• Exercise details:
Search the entries for lines that contain the word "onClick", and report each one found.

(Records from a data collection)
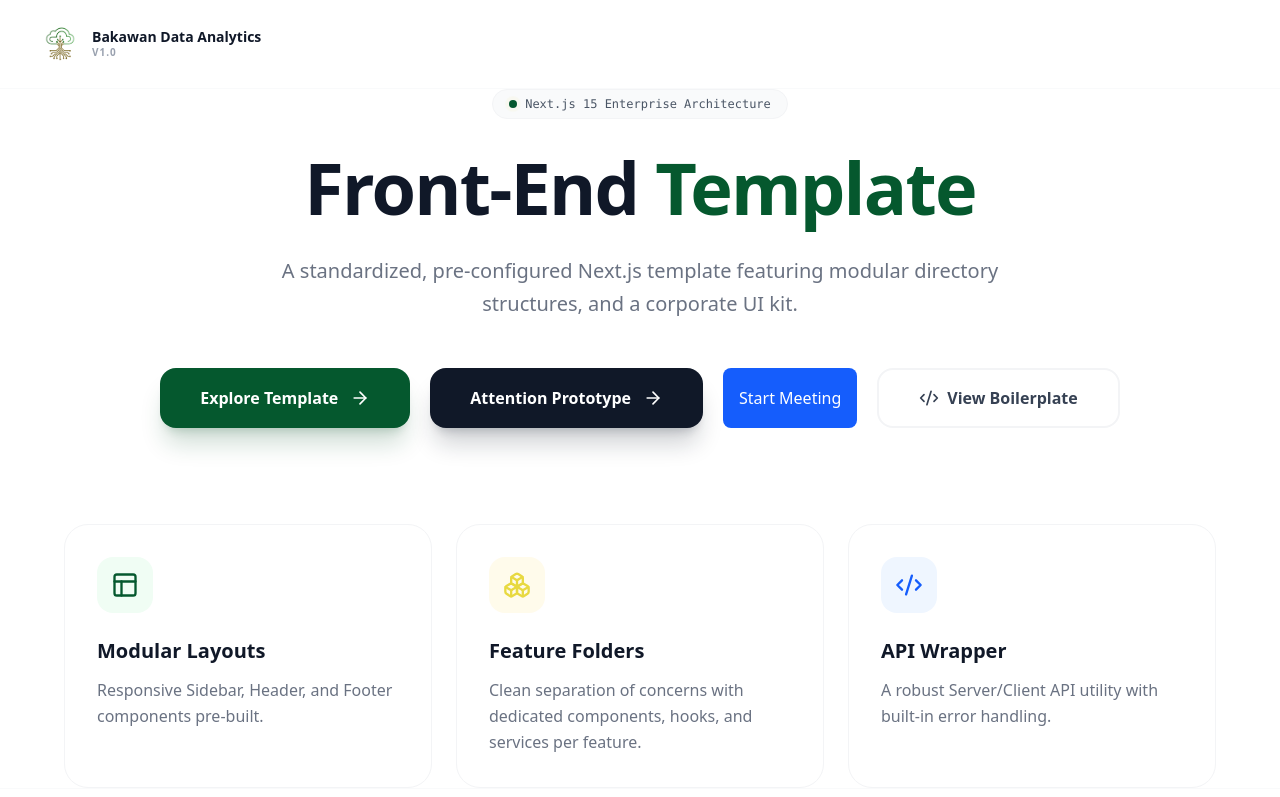
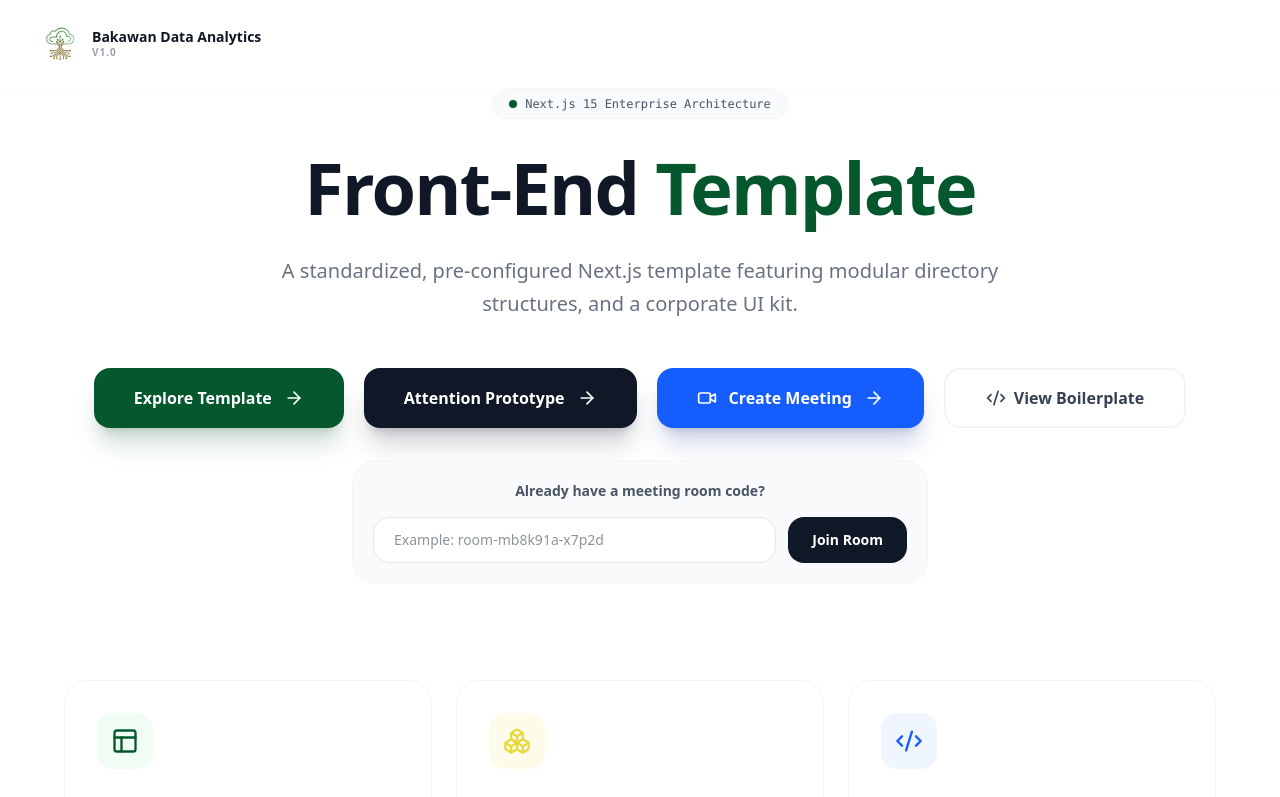
Before and after one commit to Conding-Student/web_meeting, a Next.js app: page / in a window 1280 px wide. Shown: the top 797 px of the page. Built offline with nearby package versions, Linux system fonts and the light colour scheme.

Commit message:
room segmentation

```diff
--- a/app/(public)/meeting/[roomname]/attention-monitor/attentionAnalysis.ts
+++ b/app/(public)/meeting/[roomname]/attention-monitor/attentionAnalysis.ts
@@ -112,11 +112,19 @@ export function analyzeFrame(
 
   const avgGazeY = (leftGazeY + rightGazeY) / 2;
 
-  const gazeOnScreen =
-    avgGazeX > 0.35 &&
-    avgGazeX < 0.65 &&
-    avgGazeY > 0.3 &&
-    avgGazeY < 0.8;
+  const horizontalGazeOnScreen =
+    leftGazeX > 0.42 &&
+    leftGazeX < 0.58 &&
+    rightGazeX > 0.42 &&
+    rightGazeX < 0.58;
+
+  const verticalGazeOnScreen =
+    leftGazeY > 0.36 &&
+    leftGazeY < 0.72 &&
+    rightGazeY > 0.36 &&
+    rightGazeY < 0.72;
+
+  const gazeOnScreen = horizontalGazeOnScreen && verticalGazeOnScreen;
 
   const leftEyeWidth = distanceX(leftEyeOuter, leftEyeInner);
   const rightEyeWidth = distanceX(rightEyeOuter, rightEyeInner);
--- a/app/page.tsx
+++ b/app/page.tsx
@@ -2,12 +2,37 @@
 
 import Link from "next/link";
 import Image from "next/image";
-import { ArrowRight, Code2, Layout, Boxes } from "lucide-react";
+import { ArrowRight, Code2, Layout, Boxes, Video } from "lucide-react";
 import { useState } from "react";
+import { useRouter } from "next/navigation";
 import BoilerplateModal from "@/shared/ui/BoilerplateModal";
+import {
+	createMeetingRoomName,
+	normalizeMeetingRoomName,
+} from "@/shared/utils/meetingRoom";
 
 export default function HeroPage() {
+	const router = useRouter();
+
 	const [showBoilerplate, setShowBoilerplate] = useState(false);
+	const [roomCode, setRoomCode] = useState("");
+
+	function handleCreateMeeting() {
+		const roomName = createMeetingRoomName();
+
+		router.push(`/meeting/${roomName}`);
+	}
+
+	function handleJoinMeeting() {
+		const normalizedRoomCode = normalizeMeetingRoomName(roomCode);
+
+		if (!normalizedRoomCode) {
+			alert("Please enter a valid room code.");
+			return;
+		}
+
+		router.push(`/meeting/${normalizedRoomCode}`);
+	}
 
 	return (
 		<>
@@ -26,6 +51,7 @@ export default function HeroPage() {
 								sizes="40px"
 							/>
 						</div>
+
 						<div className="flex flex-col">
 							<span className="text-sm font-bold text-gray-900 leading-tight">
 								Bakawan Data Analytics
@@ -58,8 +84,6 @@ export default function HeroPage() {
 					</p>
 
 					{/* CTA Section */}
-
-
 					<div className="flex flex-col sm:flex-row gap-5">
 						<Link
 							href="/dashboard"
@@ -83,19 +107,55 @@ export default function HeroPage() {
 							/>
 						</Link>
 
-						<Link
-						href="/meeting/test-room"
-						className="inline-flex items-center rounded-lg bg-blue-600 px-4 py-2 text-white"
+						<button
+							type="button"
+							onClick={handleCreateMeeting}
+							className="group flex items-center justify-center gap-3 px-10 py-4 bg-blue-600 text-white rounded-2xl font-bold hover:scale-[1.02] active:scale-[0.98] transition-all shadow-xl shadow-blue-900/20"
 						>
-						Start Meeting
-						</Link>
+							<Video size={20} />
+							Create Meeting
+							<ArrowRight
+								size={20}
+								className="group-hover:translate-x-1 transition-transform"
+							/>
+						</button>
 
 						<button
+							type="button"
 							onClick={() => setShowBoilerplate(true)}
 							className="flex items-center justify-center gap-2 px-10 py-4 bg-white text-gray-700 border-2 border-gray-100 rounded-2xl font-bold hover:border-[#e8d941] transition-all"
 						>
 							<Code2 size={20} /> View Boilerplate
 						</button>
+					</div>
+
+					{/* Join Existing Meeting */}
+					<div className="mt-8 w-full max-w-xl rounded-3xl border border-gray-100 bg-gray-50 p-5">
+						<p className="mb-4 text-sm font-semibold text-gray-600">
+							Already have a meeting room code?
+						</p>
+
+						<div className="flex flex-col sm:flex-row gap-3">
+							<input
+								value={roomCode}
+								onChange={(event) => setRoomCode(event.target.value)}
+								onKeyDown={(event) => {
+									if (event.key === "Enter") {
+										handleJoinMeeting();
+									}
+								}}
+								placeholder="Example: room-mb8k91a-x7p2d"
+								className="min-w-0 flex-1 rounded-2xl border border-gray-200 bg-white px-5 py-3 text-sm text-gray-800 outline-none focus:border-blue-500"
+							/>
+
+							<button
+								type="button"
+								onClick={handleJoinMeeting}
+								className="rounded-2xl bg-gray-900 px-6 py-3 text-sm font-bold text-white hover:bg-gray-800 transition-colors"
+							>
+								Join Room
+							</button>
+						</div>
 					</div>
 
 					{/* Feature Grid */}
@@ -104,9 +164,11 @@ export default function HeroPage() {
 							<div className="w-14 h-14 bg-green-50 rounded-2xl flex items-center justify-center text-[#05582E] mb-6 group-hover:bg-[#05582E] group-hover:text-white transition-colors">
 								<Layout size={28} />
 							</div>
+
 							<h3 className="font-bold text-xl text-gray-900 mb-3">
 								Modular Layouts
 							</h3>
+
 							<p className="text-gray-500 leading-relaxed">
 								Responsive Sidebar, Header, and Footer components pre-built.
 							</p>
@@ -116,9 +178,11 @@ export default function HeroPage() {
 							<div className="w-14 h-14 bg-amber-50 rounded-2xl flex items-center justify-center text-[#e8d941] mb-6 group-hover:bg-[#e8d941] group-hover:text-white transition-colors">
 								<Boxes size={28} />
 							</div>
+
 							<h3 className="font-bold text-xl text-gray-900 mb-3">
 								Feature Folders
 							</h3>
+
 							<p className="text-gray-500 leading-relaxed">
 								Clean separation of concerns with dedicated components, hooks,
 								and services per feature.
@@ -129,9 +193,11 @@ export default function HeroPage() {
 							<div className="w-14 h-14 bg-blue-50 rounded-2xl flex items-center justify-center text-blue-600 mb-6 group-hover:bg-blue-600 group-hover:text-white transition-colors">
 								<Code2 size={28} />
 							</div>
+
 							<h3 className="font-bold text-xl text-gray-900 mb-3">
 								API Wrapper
 							</h3>
+
 							<p className="text-gray-500 leading-relaxed">
 								A robust Server/Client API utility with built-in error handling.
 							</p>
--- /dev/null
+++ b/shared/utils/meetingRoom.ts
@@ -0,0 +1,15 @@
+export function createMeetingRoomName() {
+	const timestamp = Date.now().toString(36);
+	const randomPart = Math.random().toString(36).slice(2, 8);
+
+	return `room-${timestamp}-${randomPart}`;
+}
+
+export function normalizeMeetingRoomName(value: string) {
+	return value
+		.trim()
+		.toLowerCase()
+		.replace(/\s+/g, "-")
+		.replace(/[^a-z0-9-_]/g, "")
+		.slice(0, 60);
+}
```
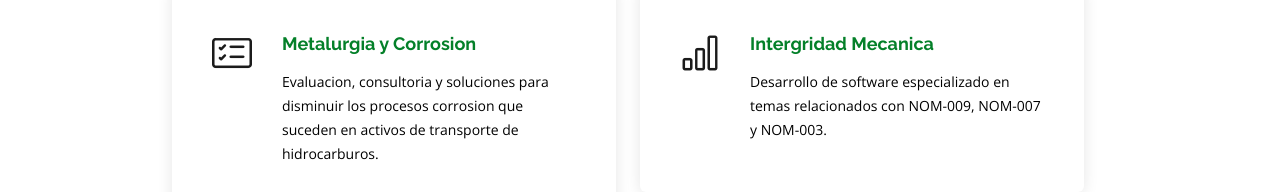
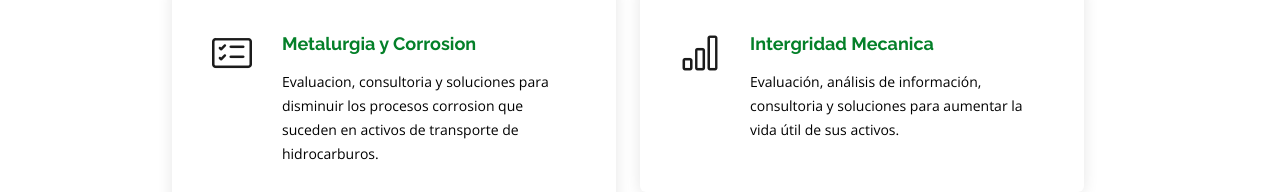
Before and after one commit to tri4ngulum/page, a plain HTML site: page services.html in a window 1280 px wide. Shown: the part 357-549 px from the top of the page. Drawn offline with nearby package versions, Linux system fonts and the light colour scheme.

Commit message:
Ajuste de texto

```diff
--- a/services.html
+++ b/services.html
@@ -127,7 +127,7 @@ setTimeout(function() {
       <div class="icon-box" title="Da clic aquí para más información">
         <i class="bi bi-bar-chart"></i>
         <h4 class="verde">Intergridad Mecanica</h4>
-        <p>Desarrollo de software especializado en temas relacionados con NOM-009, NOM-007 y NOM-003.</p>
+        <p>Evaluación, análisis de información, consultoria y soluciones para aumentar la vida útil de sus activos.</p>
       </div>
     </a>
   </div>
```
Also changed, not shown: mecanica.html (+1 -1 lines).
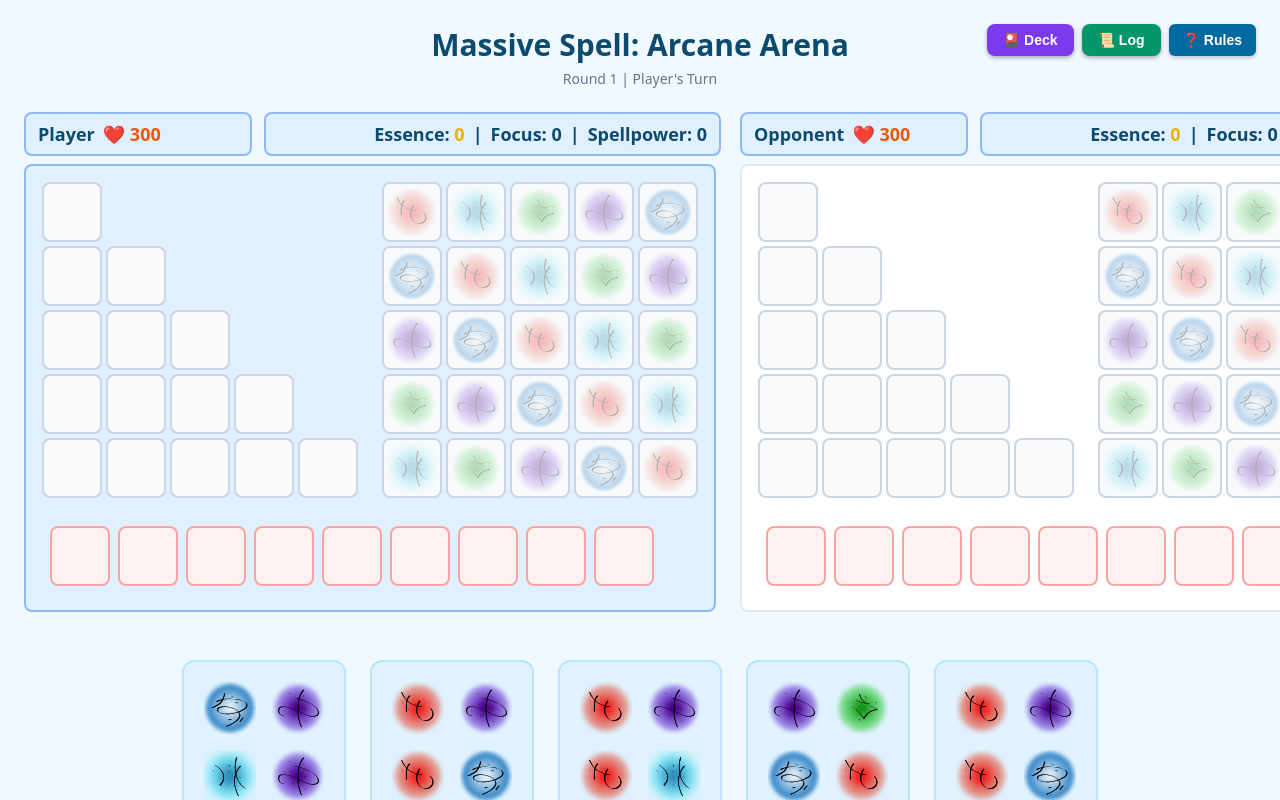
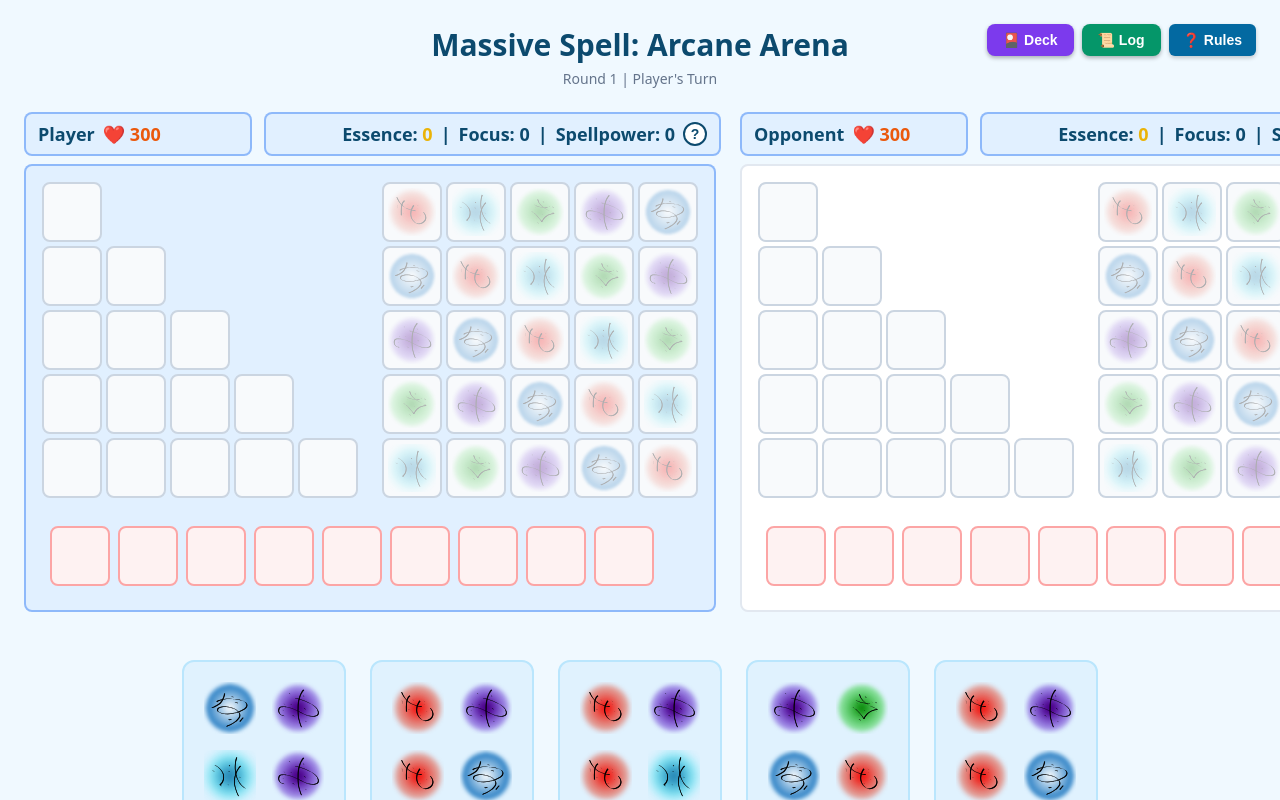
Before and after one commit to vlad92z/necromancer-web, a React (Vite) app: page / in a window 1280 px wide. Both pictures are taken after a click on the button "START GAME". Shown: the top 800 px of the page. Built offline with nearby package versions, Linux system fonts and the light colour scheme.

Commit message:
Add spellpower explanation popup to RunePower
Introduced a help button to the RunePower component that displays a modal explaining Essence, Focus, and Spellpower calculations. Improves user understanding of scoring mechanics with a detailed, accessible overlay.

```diff
--- a/src/features/gameplay/components/RunePower.tsx
+++ b/src/features/gameplay/components/RunePower.tsx
@@ -2,6 +2,7 @@
  * RunePower component - displays player stats and projected power calculation
  */
 
+import { useState } from 'react';
 import type { Player } from '../../../types/game';
 import { calculateProjectedPower } from '../../../utils/scoring';
 
@@ -13,6 +14,7 @@ interface RunePowerProps {
 
 export function RunePower({ player, damageTaken, nameColor }: RunePowerProps) {
   const isMobile = window.innerWidth < 768;
+  const [showExplanation, setShowExplanation] = useState(false);
 
   // Find completed pattern lines
   const completedPatternLines = player.patternLines
@@ -30,11 +32,12 @@ export function RunePower({ player, damageTaken, nameColor }: RunePowerProps) {
   const hasPenalty = floorPenaltyCount > 0;
 
   return (
-    <div style={{
-      display: 'flex',
-      gap: isMobile ? '6px' : '12px',
-      marginBottom: isMobile ? '4px' : '8px'
-    }}>
+    <>
+      <div style={{
+        display: 'flex',
+        gap: isMobile ? '6px' : '12px',
+        marginBottom: isMobile ? '4px' : '8px'
+      }}>
       {/* Player Info Box */}
       <div style={{
         flex: '0 0 33%',
@@ -70,7 +73,7 @@ export function RunePower({ player, damageTaken, nameColor }: RunePowerProps) {
         padding: isMobile ? '6px 8px' : '8px 12px',
         display: 'flex',
         alignItems: 'center',
-        justifyContent: 'flex-end'
+        justifyContent: 'space-between'
       }}>
         <div style={{
           fontSize: isMobile ? '12px' : '18px',
@@ -78,7 +81,9 @@ export function RunePower({ player, damageTaken, nameColor }: RunePowerProps) {
           fontWeight: 'bold',
           display: 'flex',
           alignItems: 'center',
-          gap: isMobile ? '4px' : '8px'
+          gap: isMobile ? '4px' : '8px',
+          flex: 1,
+          justifyContent: 'flex-end'
         }}>
           {essence > 0 ? (
             <>
@@ -98,7 +103,126 @@ export function RunePower({ player, damageTaken, nameColor }: RunePowerProps) {
             </>
           )}
         </div>
+        <button
+          onClick={(e) => {
+            e.stopPropagation();
+            setShowExplanation(true);
+          }}
+          style={{
+            marginLeft: isMobile ? '4px' : '8px',
+            width: isMobile ? '20px' : '24px',
+            height: isMobile ? '20px' : '24px',
+            borderRadius: '50%',
+            border: '2px solid #0c4a6e',
+            backgroundColor: '#ffffff',
+            color: '#0c4a6e',
+            fontSize: isMobile ? '10px' : '14px',
+            fontWeight: 'bold',
+            cursor: 'pointer',
+            display: 'flex',
+            alignItems: 'center',
+            justifyContent: 'center',
+            padding: 0,
+            flexShrink: 0
+          }}
+        >
+          ?
+        </button>
       </div>
     </div>
+
+    {/* Explanation Popup */}
+    {showExplanation && (
+      <div
+        onClick={() => setShowExplanation(false)}
+        style={{
+          position: 'fixed',
+          top: 0,
+          left: 0,
+          right: 0,
+          bottom: 0,
+          backgroundColor: 'rgba(0, 0, 0, 0.5)',
+          display: 'flex',
+          alignItems: 'center',
+          justifyContent: 'center',
+          zIndex: 1000,
+          padding: '16px'
+        }}
+      >
+        <div
+          onClick={(e) => e.stopPropagation()}
+          style={{
+            backgroundColor: '#ffffff',
+            borderRadius: '12px',
+            padding: isMobile ? '20px' : '32px',
+            maxWidth: '600px',
+            maxHeight: '80vh',
+            overflow: 'auto',
+            boxShadow: '0 4px 6px rgba(0, 0, 0, 0.1)'
+          }}
+        >
+          <h2 style={{
+            margin: '0 0 16px 0',
+            fontSize: isMobile ? '18px' : '24px',
+            color: '#0c4a6e',
+            fontWeight: 'bold'
+          }}>
+            Spellpower Calculation
+          </h2>
+
+          <div style={{ fontSize: isMobile ? '14px' : '16px', lineHeight: '1.6', color: '#1e293b' }}>
+            <div style={{ marginBottom: '16px' }}>
+              <strong style={{ color: '#eab308' }}>Essence:</strong>
+              <p style={{ margin: '4px 0 0 0' }}>
+                Each completed pattern line gives 1 Essence. This represents the raw magical energy from placing runes on your scoring wall.
+              </p>
+            </div>
+
+            <div style={{ marginBottom: '16px' }}>
+              <strong style={{ color: '#0c4a6e' }}>Focus:</strong>
+              <p style={{ margin: '4px 0 0 0' }}>
+                Focus equals Essence minus floor line penalties. Each rune in your floor line reduces your Focus by 1. <span style={{ color: '#dc2626' }}>Red Focus indicates penalties are being applied.</span>
+              </p>
+            </div>
+
+            <div style={{ marginBottom: '16px' }}>
+              <strong style={{ color: '#0c4a6e' }}>Spellpower:</strong>
+              <p style={{ margin: '4px 0 0 0' }}>
+                Your total damage potential for the round. Spellpower = Essence + Combo Points - Floor Penalties. Combo points are earned by placing runes adjacent to existing runes on your wall (horizontal and vertical).
+              </p>
+            </div>
+
+            <div style={{
+              marginTop: '20px',
+              padding: '12px',
+              backgroundColor: '#f1f5f9',
+              borderRadius: '6px',
+              fontSize: isMobile ? '12px' : '14px'
+            }}>
+              <strong>Example:</strong> 2 completed lines + 5 combo points - 3 floor penalties = 4 Spellpower
+            </div>
+          </div>
+
+          <button
+            onClick={() => setShowExplanation(false)}
+            style={{
+              marginTop: '20px',
+              padding: isMobile ? '8px 16px' : '10px 24px',
+              backgroundColor: '#0c4a6e',
+              color: '#ffffff',
+              border: 'none',
+              borderRadius: '6px',
+              fontSize: isMobile ? '14px' : '16px',
+              fontWeight: 'bold',
+              cursor: 'pointer',
+              width: '100%'
+            }}
+          >
+            Got it!
+          </button>
+        </div>
+      </div>
+    )}
+  </>
   );
 }
```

• Written solution:
+							onClick={handleCreateMeeting}
 							onClick={() => setShowBoilerplate(true)}
+								onClick={handleJoinMeeting}
+          onClick={(e) => {
+        onClick={() => setShowExplanation(false)}
+          onClick={(e) => e.stopPropagation()}
+            onClick={() => setShowExplanation(false)}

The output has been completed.